A sad day for the Rodeo world. Today, Friday, February 24; 2018 the rodeo world and specifically the Bill Pickett Invitational Rodeo has lost a world class cowboy, manager, teacher and mentor.
Sedgwick Haynes, Co-General Manager of the Bill Pickett Invitational Rodeo rode into the Sunset and is now resting in the arms of Jesus.
While our hearts are heavy, we find comfort and peace in knowing he is at peace and free of all pain. We rejoice and celebrate a life well lived.

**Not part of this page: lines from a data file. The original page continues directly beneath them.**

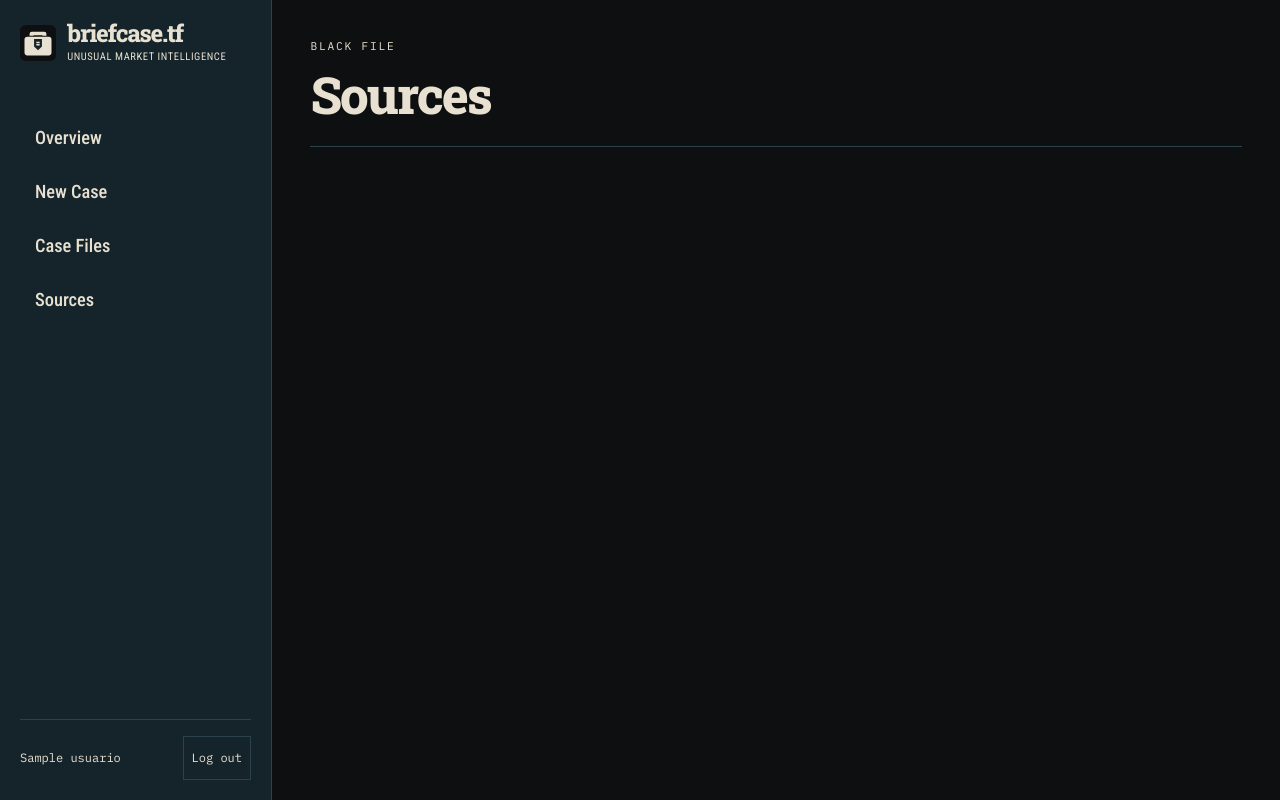
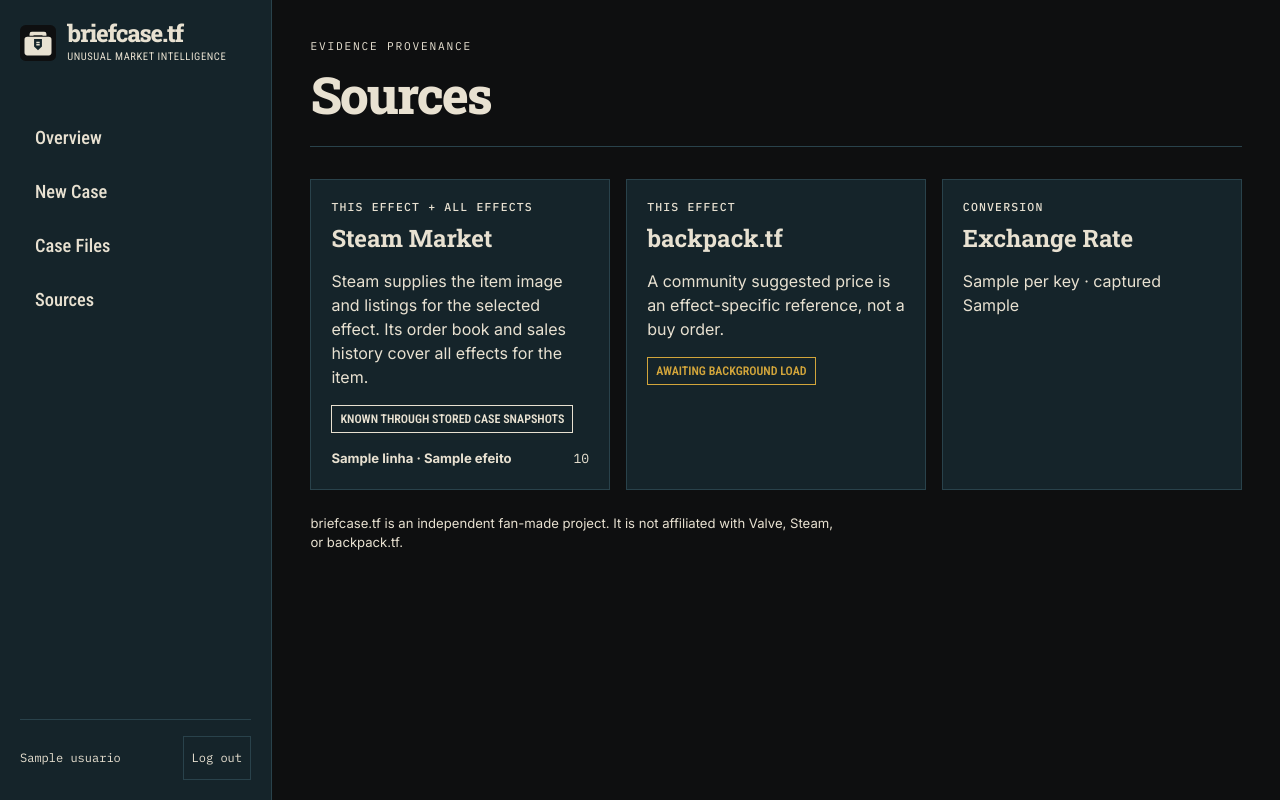
Before and after one commit to guscostam/tf2-price, a Python web app: template tf2price/painel/templates/sources.html in a window 1280 px wide. Run offline with Jinja, Linux system fonts and the light colour scheme; the template is opened without the code that fills it: most values are stand-ins (such as "Sample title", 1, 10 or a date in 2020); some libraries are stand-ins or nearby versions.

Commit message:
Entrega Overview e Sources sem consultas externas

```diff
--- a/tf2price/painel/static/briefcase.css
+++ b/tf2price/painel/static/briefcase.css
@@ -61,9 +61,37 @@
 .page-header { margin-bottom: 2rem; padding-bottom: 1.5rem; border-bottom: 1px solid var(--ink-blue); }
 .page-header__eyebrow { margin: 0 0 .65rem; font-family: var(--font-mono); font-size: .7rem; letter-spacing: .16em; text-transform: uppercase; color: var(--tinta-2); }
 .page-header h1, .auth-card h1 { margin: 0; font-family: var(--font-display); font-size: clamp(2rem, 4vw, 3.25rem); font-weight: 800; letter-spacing: -.04em; line-height: 1.1; text-wrap: balance; }
+.page-header .button { margin-top: 1rem; }
 .skip-link { position: fixed; top: .75rem; left: 1rem; z-index: 3; padding: .65rem 1rem; background: var(--paper); color: var(--charcoal); transform: translateY(-200%); }
 .skip-link:focus { transform: translateY(0); }
 .nav-toggle { display: none; min-height: 44px; padding: .6rem 1rem; border: 1px solid var(--active-blue); background: var(--ink-panel); color: var(--paper); font-family: var(--font-condensed); font-weight: 600; }
+
+.button { display: inline-flex; align-items: center; justify-content: center; min-height: 44px; padding: .65rem .9rem; border: 1px solid currentColor; font: 700 .85rem var(--font-condensed); text-transform: uppercase; text-decoration: none; cursor: pointer; transition: background-color .18s ease, border-color .18s ease, transform .18s ease; }
+.button:hover { background: var(--active-blue); }
+.button:active { transform: translateY(1px); }
+.button--primary { background: var(--rust-stamp); color: var(--paper); }
+
+.overview-grid { display: grid; grid-template-columns: repeat(2, minmax(0, 1fr)); gap: 1rem; }
+.sources-grid { display: grid; grid-template-columns: repeat(3, minmax(0, 1fr)); gap: 1rem; }
+.metric-card, .source-card, .evidence-panel { padding: 1.25rem; background: var(--ink-panel); border: 1px solid var(--ink-blue); }
+.metric-card h2, .source-card h2, .overview-recent h2 { margin: 0 0 1rem; font-family: var(--font-display); line-height: 1.15; }
+.metric-card > :last-child, .source-card > :last-child { margin-bottom: 0; }
+.metric-card strong { display: block; font: 700 clamp(2rem, 5vw, 3.5rem)/1 var(--font-condensed); font-variant-numeric: tabular-nums; }
+.dossier { position: relative; padding: 1.5rem; background: var(--paper); color: var(--charcoal); border: 1px solid rgba(14, 15, 16, .3); color-scheme: light; }
+.overview-recent { grid-column: 1 / -1; }
+.scope-label, .dossier-id, .source-stamp { margin: 0 0 .65rem; font: 500 .72rem/1.3 var(--font-mono); letter-spacing: .1em; text-transform: uppercase; }
+.status-badge { display: inline-flex; align-items: center; min-height: 1.75rem; padding: .25rem .5rem; border: 1px solid currentColor; font: 600 .75rem var(--font-condensed); text-transform: uppercase; }
+.status-badge--ready { color: var(--paper); }
+.status-badge--waiting { color: var(--warning); }
+.recent-cases { list-style: none; margin: 0; padding: 0; display: grid; gap: .75rem; }
+.recent-cases li { padding-top: .75rem; border-top: 1px solid rgba(14, 15, 16, .2); }
+.recent-cases a { display: flex; flex-direction: column; color: inherit; }
+.recent-cases small { display: block; margin-top: .25rem; font-family: var(--font-mono); }
+.source-evidence-list { list-style: none; margin: 1rem 0 0; padding: 0; display: grid; gap: .5rem; }
+.source-evidence-list li { display: flex; justify-content: space-between; gap: 1rem; font-size: .82rem; }
+.source-evidence-list span { flex: none; font-family: var(--font-mono); font-variant-numeric: tabular-nums; }
+.fan-disclaimer { max-width: 65ch; margin: 1.5rem 0 0; color: var(--paper); font-size: .82rem; }
+.dossier .empty-state { display: flex; flex-wrap: wrap; align-items: center; justify-content: space-between; gap: 1rem; }
 
 .auth-page { min-height: 100vh; min-height: 100dvh; display: grid; place-items: center; padding: clamp(1rem, 5vw, 4rem); background: var(--ink-panel); }
 .auth-shell { width: min(100%, 34rem); }
@@ -83,6 +111,12 @@
   .nav-ready .app-nav { display: none; }
   .nav-ready.nav-open .app-nav { display: flex; }
   .page-header { margin-bottom: 1.5rem; }
+  .sources-grid { grid-template-columns: minmax(0, 1fr); }
+}
+
+@media (max-width: 38rem) {
+  .overview-grid { grid-template-columns: minmax(0, 1fr); }
+  .source-evidence-list li { align-items: flex-start; flex-direction: column; gap: .25rem; }
 }
 
 /* Existing lookup and authentication controls retain their visual mechanics. */
--- a/tf2price/painel/templates/sources.html
+++ b/tf2price/painel/templates/sources.html
@@ -1,6 +1,38 @@
 {% extends "base.html" %}
 {% block title %}Sources · briefcase.tf{% endblock %}
+{% block page_eyebrow %}Evidence provenance{% endblock %}
 {% block page_title %}Sources{% endblock %}
 {% block content %}
-<div data-page="sources"></div>
+<div data-page="sources" class="sources-grid">
+  <section class="source-card">
+    <p class="scope-label">THIS EFFECT + ALL EFFECTS</p>
+    <h2>Steam Market</h2>
+    <p>Steam supplies the item image and listings for the selected effect. Its order book and sales history cover all effects for the item.</p>
+    <span class="status-badge">Known through stored case snapshots</span>
+    {% if linhas %}
+    <ul class="source-evidence-list">
+      {% for case in linhas %}
+      <li><strong>{{ case.hash_name }} · {{ case.efeito }}</strong><span>{{ case.idade or "Awaiting evidence" }}</span></li>
+      {% endfor %}
+    </ul>
+    {% endif %}
+  </section>
+  <section class="source-card">
+    <p class="scope-label">THIS EFFECT</p>
+    <h2>backpack.tf</h2>
+    <p>A community suggested price is an effect-specific reference, not a buy order.</p>
+    <span class="status-badge {{ 'status-badge--ready' if indice_pronto else 'status-badge--waiting' }}">
+      {{ "Loaded for this process" if indice_pronto else "Awaiting background load" }}
+    </span>
+  </section>
+  <section class="source-card">
+    <p class="scope-label">CONVERSION</p>
+    <h2>Exchange Rate</h2>
+    {% if cotacao %}<p>{{ cotacao.key_brl }} per key · captured {{ cotacao_idade }}</p>{% else %}<p>Awaiting evidence</p>{% endif %}
+  </section>
+</div>
+<p class="fan-disclaimer">
+  briefcase.tf is an independent fan-made project. It is not affiliated with
+  Valve, Steam, or backpack.tf.
+</p>
 {% endblock %}
```
Also changed, not shown: tests/painel/test_consulta.py (+7 -7 lines), tests/painel/test_paginas.py (+45 -1 lines), tests/painel/test_transacao.py (+3 -2 lines), tf2price/painel/templates/_recent_cases.html (added, +18 -0 lines), tf2price/painel/templates/new_case.html (+0 -8 lines), tf2price/painel/templates/overview.html (+25 -1 lines).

Sedgwick Haynes was born in Houston, Texas on September 7, 1954 to Robert C. and Dorothy R. Haynes. During his senior year at Booker T. Washington High School he was offered a full golf scholarship and headed off to Texas Southern University in the fall, but it was soon thereafter that his story took a turn and he was faced with the decision that would change his path.
Sedgwick’s family had no interest or understanding about rodeo, so it was his neighbor Mr. Alvin Penrice, a calf roper who took Sedgwick to his very first Rodeo. Another neighbor, Mr. Eugene Tucker had horses and allowed Sedgwick to ride, it was then that Sedgwick made the decision to trade in his golf clubs and balls for a rope and a pigging string. His rodeo journey begun!
With no one in his family interested in his horse dreams, Sedgwick was forced to lean on others for guidance, support and training in his new found passion. He was blessed to gain knowledge from a host of good people who loved the rodeo. Many, like Albert Barrelman, Rufus Green Sr., Walter and Bonnie Beaver, Calvin Greely, Jr., Nelson Jackson, Jim Richards, Sr., Caston Richard, Sr., Willie Roy Carr and a host of others went on to become his mentors.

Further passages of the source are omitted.